[Change listing data]
==========

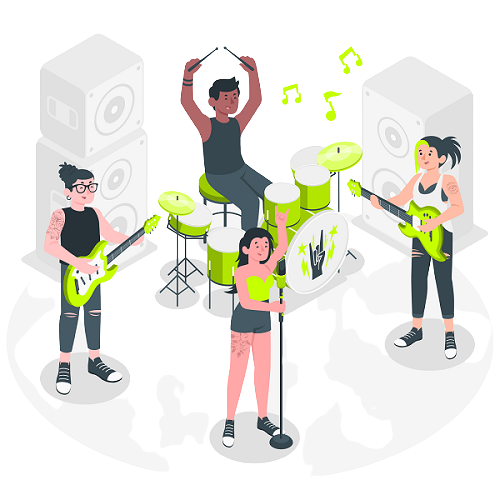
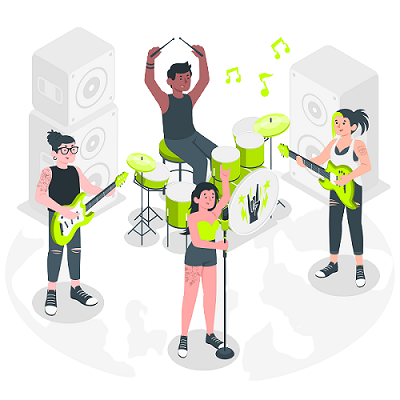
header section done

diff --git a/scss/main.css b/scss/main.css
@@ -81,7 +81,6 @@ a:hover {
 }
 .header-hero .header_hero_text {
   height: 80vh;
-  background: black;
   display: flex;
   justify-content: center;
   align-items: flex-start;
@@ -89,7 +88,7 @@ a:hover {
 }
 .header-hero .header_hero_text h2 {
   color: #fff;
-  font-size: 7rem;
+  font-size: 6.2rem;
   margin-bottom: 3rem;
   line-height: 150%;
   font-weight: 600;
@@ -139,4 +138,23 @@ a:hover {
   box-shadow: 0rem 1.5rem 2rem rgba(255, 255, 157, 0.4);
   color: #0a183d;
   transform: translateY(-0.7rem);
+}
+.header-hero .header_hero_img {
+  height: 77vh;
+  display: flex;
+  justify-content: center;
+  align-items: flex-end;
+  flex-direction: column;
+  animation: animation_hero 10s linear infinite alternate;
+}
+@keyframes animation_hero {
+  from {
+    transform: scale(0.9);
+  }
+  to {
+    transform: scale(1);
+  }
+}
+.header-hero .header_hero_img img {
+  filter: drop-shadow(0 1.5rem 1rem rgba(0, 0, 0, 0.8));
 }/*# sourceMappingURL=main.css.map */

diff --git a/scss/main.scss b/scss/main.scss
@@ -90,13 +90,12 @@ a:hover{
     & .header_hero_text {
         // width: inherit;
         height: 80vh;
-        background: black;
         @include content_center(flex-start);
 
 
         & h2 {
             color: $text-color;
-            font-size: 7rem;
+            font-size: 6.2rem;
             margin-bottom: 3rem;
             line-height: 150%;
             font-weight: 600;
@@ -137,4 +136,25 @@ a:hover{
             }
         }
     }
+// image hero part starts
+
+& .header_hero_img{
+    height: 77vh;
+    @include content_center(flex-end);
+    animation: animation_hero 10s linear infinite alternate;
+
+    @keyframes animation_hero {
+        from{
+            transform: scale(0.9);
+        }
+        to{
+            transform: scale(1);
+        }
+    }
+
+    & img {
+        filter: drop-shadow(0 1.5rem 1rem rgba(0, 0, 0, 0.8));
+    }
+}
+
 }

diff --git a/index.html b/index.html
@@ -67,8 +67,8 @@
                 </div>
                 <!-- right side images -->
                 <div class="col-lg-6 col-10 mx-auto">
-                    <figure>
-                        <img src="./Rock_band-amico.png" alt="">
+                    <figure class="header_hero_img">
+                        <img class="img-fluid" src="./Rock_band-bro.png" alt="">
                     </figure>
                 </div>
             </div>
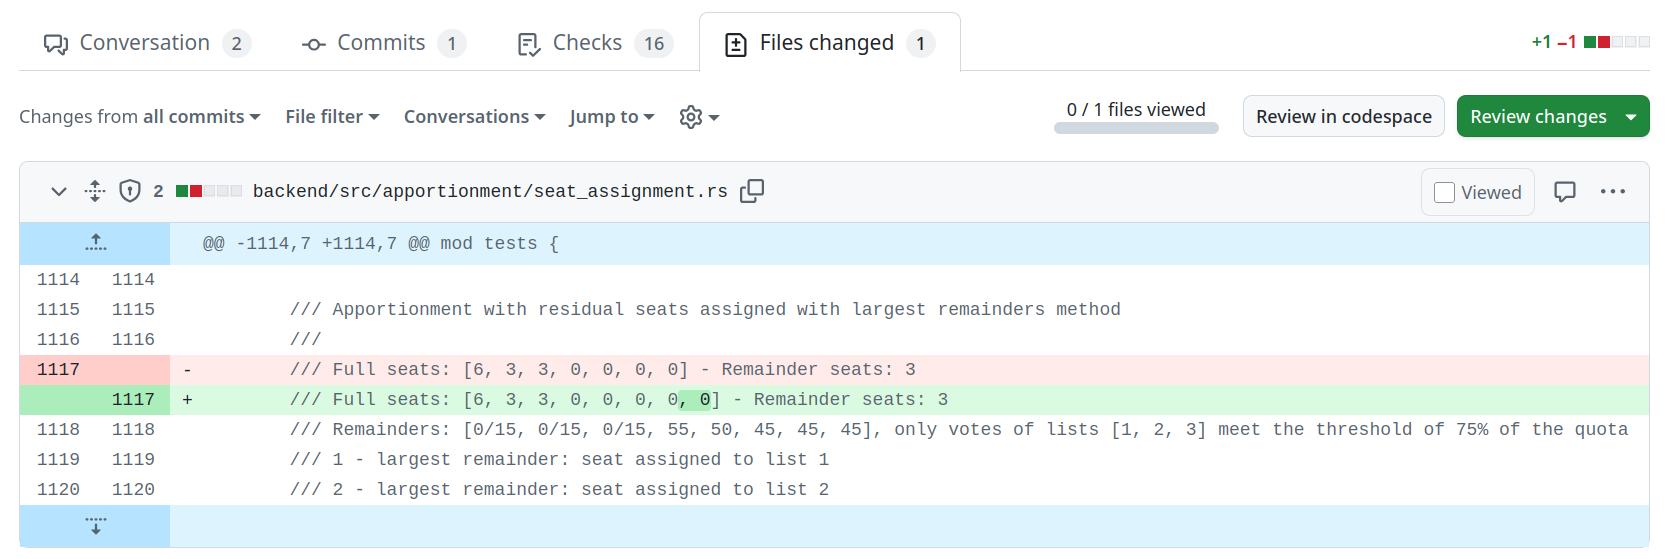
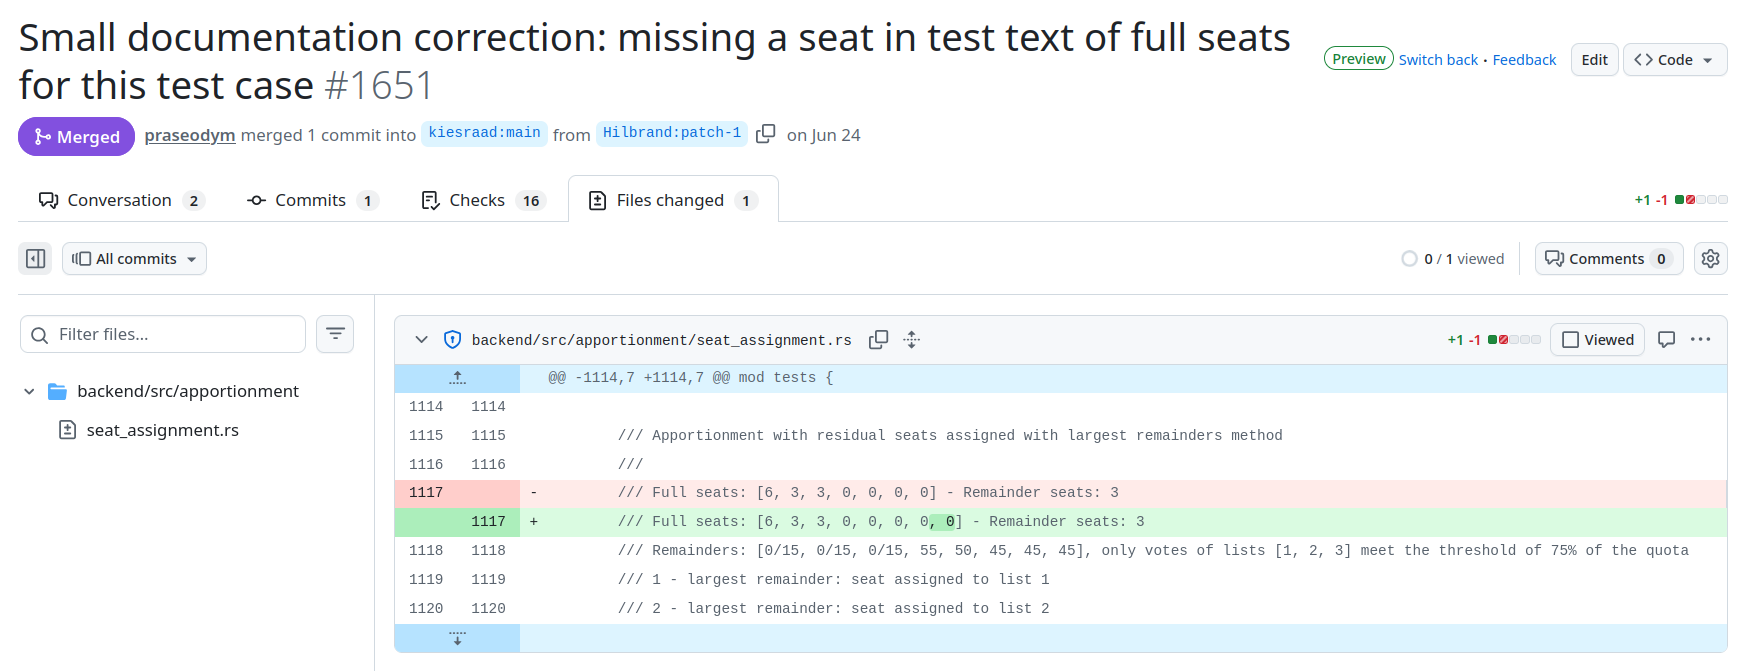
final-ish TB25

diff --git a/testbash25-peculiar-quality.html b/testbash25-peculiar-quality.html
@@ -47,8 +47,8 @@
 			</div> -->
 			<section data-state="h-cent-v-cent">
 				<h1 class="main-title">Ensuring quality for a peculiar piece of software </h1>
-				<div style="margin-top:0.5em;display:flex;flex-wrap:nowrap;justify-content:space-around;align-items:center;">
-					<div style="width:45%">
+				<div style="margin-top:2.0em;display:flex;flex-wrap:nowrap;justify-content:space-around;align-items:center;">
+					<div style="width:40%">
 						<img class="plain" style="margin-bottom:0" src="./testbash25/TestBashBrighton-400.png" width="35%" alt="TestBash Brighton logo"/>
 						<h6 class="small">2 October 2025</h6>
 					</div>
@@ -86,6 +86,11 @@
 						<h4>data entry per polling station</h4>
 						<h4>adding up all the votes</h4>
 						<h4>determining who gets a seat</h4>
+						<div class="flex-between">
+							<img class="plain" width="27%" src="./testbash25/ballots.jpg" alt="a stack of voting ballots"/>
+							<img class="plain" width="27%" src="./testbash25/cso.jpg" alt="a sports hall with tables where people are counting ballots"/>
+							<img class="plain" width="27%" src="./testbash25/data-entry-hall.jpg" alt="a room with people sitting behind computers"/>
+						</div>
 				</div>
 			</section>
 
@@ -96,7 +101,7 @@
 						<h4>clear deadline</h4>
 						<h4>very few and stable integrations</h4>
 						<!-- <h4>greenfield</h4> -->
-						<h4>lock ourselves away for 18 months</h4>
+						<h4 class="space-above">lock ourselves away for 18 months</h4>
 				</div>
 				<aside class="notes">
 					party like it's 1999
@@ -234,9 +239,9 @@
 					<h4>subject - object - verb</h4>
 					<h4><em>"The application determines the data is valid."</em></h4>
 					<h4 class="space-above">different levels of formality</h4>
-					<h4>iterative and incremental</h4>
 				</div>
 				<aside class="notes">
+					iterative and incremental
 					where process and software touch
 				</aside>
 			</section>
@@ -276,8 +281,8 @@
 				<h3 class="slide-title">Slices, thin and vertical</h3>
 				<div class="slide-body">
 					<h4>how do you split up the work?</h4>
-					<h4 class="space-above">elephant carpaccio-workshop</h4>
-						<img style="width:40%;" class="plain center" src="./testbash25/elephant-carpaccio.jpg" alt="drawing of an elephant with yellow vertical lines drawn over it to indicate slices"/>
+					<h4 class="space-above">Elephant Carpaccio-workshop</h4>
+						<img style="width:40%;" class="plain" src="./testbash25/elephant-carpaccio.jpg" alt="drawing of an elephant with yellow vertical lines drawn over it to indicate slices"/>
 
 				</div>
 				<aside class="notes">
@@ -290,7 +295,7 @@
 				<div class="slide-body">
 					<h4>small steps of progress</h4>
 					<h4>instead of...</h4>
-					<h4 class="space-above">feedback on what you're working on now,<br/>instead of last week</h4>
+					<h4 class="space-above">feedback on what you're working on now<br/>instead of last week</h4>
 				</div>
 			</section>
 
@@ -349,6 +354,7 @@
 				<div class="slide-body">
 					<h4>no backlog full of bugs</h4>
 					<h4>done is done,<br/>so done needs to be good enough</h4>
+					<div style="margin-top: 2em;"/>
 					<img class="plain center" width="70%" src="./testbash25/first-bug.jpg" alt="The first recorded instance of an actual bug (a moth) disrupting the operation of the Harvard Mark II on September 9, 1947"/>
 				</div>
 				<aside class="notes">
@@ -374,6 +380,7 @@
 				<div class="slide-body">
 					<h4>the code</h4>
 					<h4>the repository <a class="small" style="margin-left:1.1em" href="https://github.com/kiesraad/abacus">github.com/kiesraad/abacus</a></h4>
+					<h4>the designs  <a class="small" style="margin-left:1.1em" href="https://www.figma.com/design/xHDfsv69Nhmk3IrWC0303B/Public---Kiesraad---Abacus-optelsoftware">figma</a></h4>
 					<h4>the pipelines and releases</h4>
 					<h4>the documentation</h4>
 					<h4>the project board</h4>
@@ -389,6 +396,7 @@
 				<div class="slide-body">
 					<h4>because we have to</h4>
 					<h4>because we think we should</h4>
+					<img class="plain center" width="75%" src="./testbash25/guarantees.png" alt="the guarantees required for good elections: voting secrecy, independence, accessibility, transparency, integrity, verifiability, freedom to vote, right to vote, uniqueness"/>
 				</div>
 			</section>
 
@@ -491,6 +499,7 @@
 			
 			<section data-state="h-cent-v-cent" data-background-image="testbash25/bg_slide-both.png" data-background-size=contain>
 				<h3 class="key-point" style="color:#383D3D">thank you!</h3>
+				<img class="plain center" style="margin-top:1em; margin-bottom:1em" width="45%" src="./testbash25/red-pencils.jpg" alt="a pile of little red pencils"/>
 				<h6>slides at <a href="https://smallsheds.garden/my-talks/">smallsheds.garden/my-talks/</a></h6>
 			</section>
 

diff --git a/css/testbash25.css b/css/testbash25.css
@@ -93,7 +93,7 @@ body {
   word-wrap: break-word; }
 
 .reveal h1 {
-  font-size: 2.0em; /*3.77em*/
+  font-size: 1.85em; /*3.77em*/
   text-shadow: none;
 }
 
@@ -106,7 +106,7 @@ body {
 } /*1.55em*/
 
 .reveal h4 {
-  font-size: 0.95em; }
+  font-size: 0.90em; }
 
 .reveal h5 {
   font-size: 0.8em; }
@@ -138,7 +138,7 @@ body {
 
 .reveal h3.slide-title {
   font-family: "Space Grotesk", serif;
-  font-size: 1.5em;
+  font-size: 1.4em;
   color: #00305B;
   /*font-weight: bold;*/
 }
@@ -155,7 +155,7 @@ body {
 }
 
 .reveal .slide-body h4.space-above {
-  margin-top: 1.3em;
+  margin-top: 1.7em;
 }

==========

Find every line in the records that has the word "instead". Copy those lines.

 					<h4>instead of...</h4>
-					<h4 class="space-above">feedback on what you're working on now,<br/>instead of last week</h4>
+					<h4 class="space-above">feedback on what you're working on now<br/>instead of last week</h4>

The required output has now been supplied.